(Source data)
☆ ☆ ☆ ☆ ☆
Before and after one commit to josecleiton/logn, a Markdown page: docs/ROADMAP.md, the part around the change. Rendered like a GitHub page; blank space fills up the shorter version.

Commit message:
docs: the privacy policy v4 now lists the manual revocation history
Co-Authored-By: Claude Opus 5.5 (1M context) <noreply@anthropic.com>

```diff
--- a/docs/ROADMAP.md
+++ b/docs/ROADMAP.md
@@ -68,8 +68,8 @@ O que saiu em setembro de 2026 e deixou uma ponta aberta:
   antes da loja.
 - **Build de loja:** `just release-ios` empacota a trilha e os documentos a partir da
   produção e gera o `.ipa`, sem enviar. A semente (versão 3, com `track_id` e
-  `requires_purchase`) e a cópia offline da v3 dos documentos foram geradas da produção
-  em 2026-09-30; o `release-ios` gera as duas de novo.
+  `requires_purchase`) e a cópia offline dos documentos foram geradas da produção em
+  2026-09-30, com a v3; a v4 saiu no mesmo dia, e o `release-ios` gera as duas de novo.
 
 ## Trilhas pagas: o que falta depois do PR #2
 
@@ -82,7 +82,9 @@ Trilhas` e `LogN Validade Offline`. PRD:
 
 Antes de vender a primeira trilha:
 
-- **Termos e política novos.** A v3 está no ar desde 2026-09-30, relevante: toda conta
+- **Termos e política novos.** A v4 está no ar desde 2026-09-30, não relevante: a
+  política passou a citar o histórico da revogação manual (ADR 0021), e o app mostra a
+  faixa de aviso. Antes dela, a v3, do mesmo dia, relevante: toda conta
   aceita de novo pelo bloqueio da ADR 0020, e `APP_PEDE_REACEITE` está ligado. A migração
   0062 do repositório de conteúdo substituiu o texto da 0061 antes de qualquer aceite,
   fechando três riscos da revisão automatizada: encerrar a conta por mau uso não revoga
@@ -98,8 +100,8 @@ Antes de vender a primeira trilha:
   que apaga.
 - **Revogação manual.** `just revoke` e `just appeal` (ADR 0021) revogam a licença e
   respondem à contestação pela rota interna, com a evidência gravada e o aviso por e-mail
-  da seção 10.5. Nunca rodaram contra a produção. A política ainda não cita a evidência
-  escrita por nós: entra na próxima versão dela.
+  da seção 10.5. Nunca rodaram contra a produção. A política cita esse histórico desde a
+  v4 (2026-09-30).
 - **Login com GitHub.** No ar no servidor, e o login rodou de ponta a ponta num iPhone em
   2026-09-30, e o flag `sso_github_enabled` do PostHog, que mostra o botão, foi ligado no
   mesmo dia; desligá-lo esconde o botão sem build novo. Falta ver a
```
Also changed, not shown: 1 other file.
☆ ☆ ☆ ☆ ☆
## Task
The records above need to be retyped in full, exactly as given.

## Answer for the task
Before and after one commit to josecleiton/logn, a Markdown page: docs/ROADMAP.md, the part around the change. Rendered like a GitHub page; blank space fills up the shorter version.

Commit message:
docs: the privacy policy v4 now lists the manual revocation history
Co-Authored-By: Claude Opus 5.5 (1M context) <noreply@anthropic.com>

```diff
--- a/docs/ROADMAP.md
+++ b/docs/ROADMAP.md
@@ -68,8 +68,8 @@ O que saiu em setembro de 2026 e deixou uma ponta aberta:
   antes da loja.
 - **Build de loja:** `just release-ios` empacota a trilha e os documentos a partir da
   produção e gera o `.ipa`, sem enviar. A semente (versão 3, com `track_id` e
-  `requires_purchase`) e a cópia offline da v3 dos documentos foram geradas da produção
-  em 2026-09-30; o `release-ios` gera as duas de novo.
+  `requires_purchase`) e a cópia offline dos documentos foram geradas da produção em
+  2026-09-30, com a v3; a v4 saiu no mesmo dia, e o `release-ios` gera as duas de novo.
 
 ## Trilhas pagas: o que falta depois do PR #2
 
@@ -82,7 +82,9 @@ Trilhas` e `LogN Validade Offline`. PRD:
 
 Antes de vender a primeira trilha:
 
-- **Termos e política novos.** A v3 está no ar desde 2026-09-30, relevante: toda conta
+- **Termos e política novos.** A v4 está no ar desde 2026-09-30, não relevante: a
+  política passou a citar o histórico da revogação manual (ADR 0021), e o app mostra a
+  faixa de aviso. Antes dela, a v3, do mesmo dia, relevante: toda conta
   aceita de novo pelo bloqueio da ADR 0020, e `APP_PEDE_REACEITE` está ligado. A migração
   0062 do repositório de conteúdo substituiu o texto da 0061 antes de qualquer aceite,
   fechando três riscos da revisão automatizada: encerrar a conta por mau uso não revoga
@@ -98,8 +100,8 @@ Antes de vender a primeira trilha:
   que apaga.
 - **Revogação manual.** `just revoke` e `just appeal` (ADR 0021) revogam a licença e
   respondem à contestação pela rota interna, com a evidência gravada e o aviso por e-mail
-  da seção 10.5. Nunca rodaram contra a produção. A política ainda não cita a evidência
-  escrita por nós: entra na próxima versão dela.
+  da seção 10.5. Nunca rodaram contra a produção. A política cita esse histórico desde a
+  v4 (2026-09-30).
 - **Login com GitHub.** No ar no servidor, e o login rodou de ponta a ponta num iPhone em
   2026-09-30, e o flag `sso_github_enabled` do PostHog, que mostra o botão, foi ligado no
   mesmo dia; desligá-lo esconde o botão sem build novo. Falta ver a
```
Also changed, not shown: 1 other file.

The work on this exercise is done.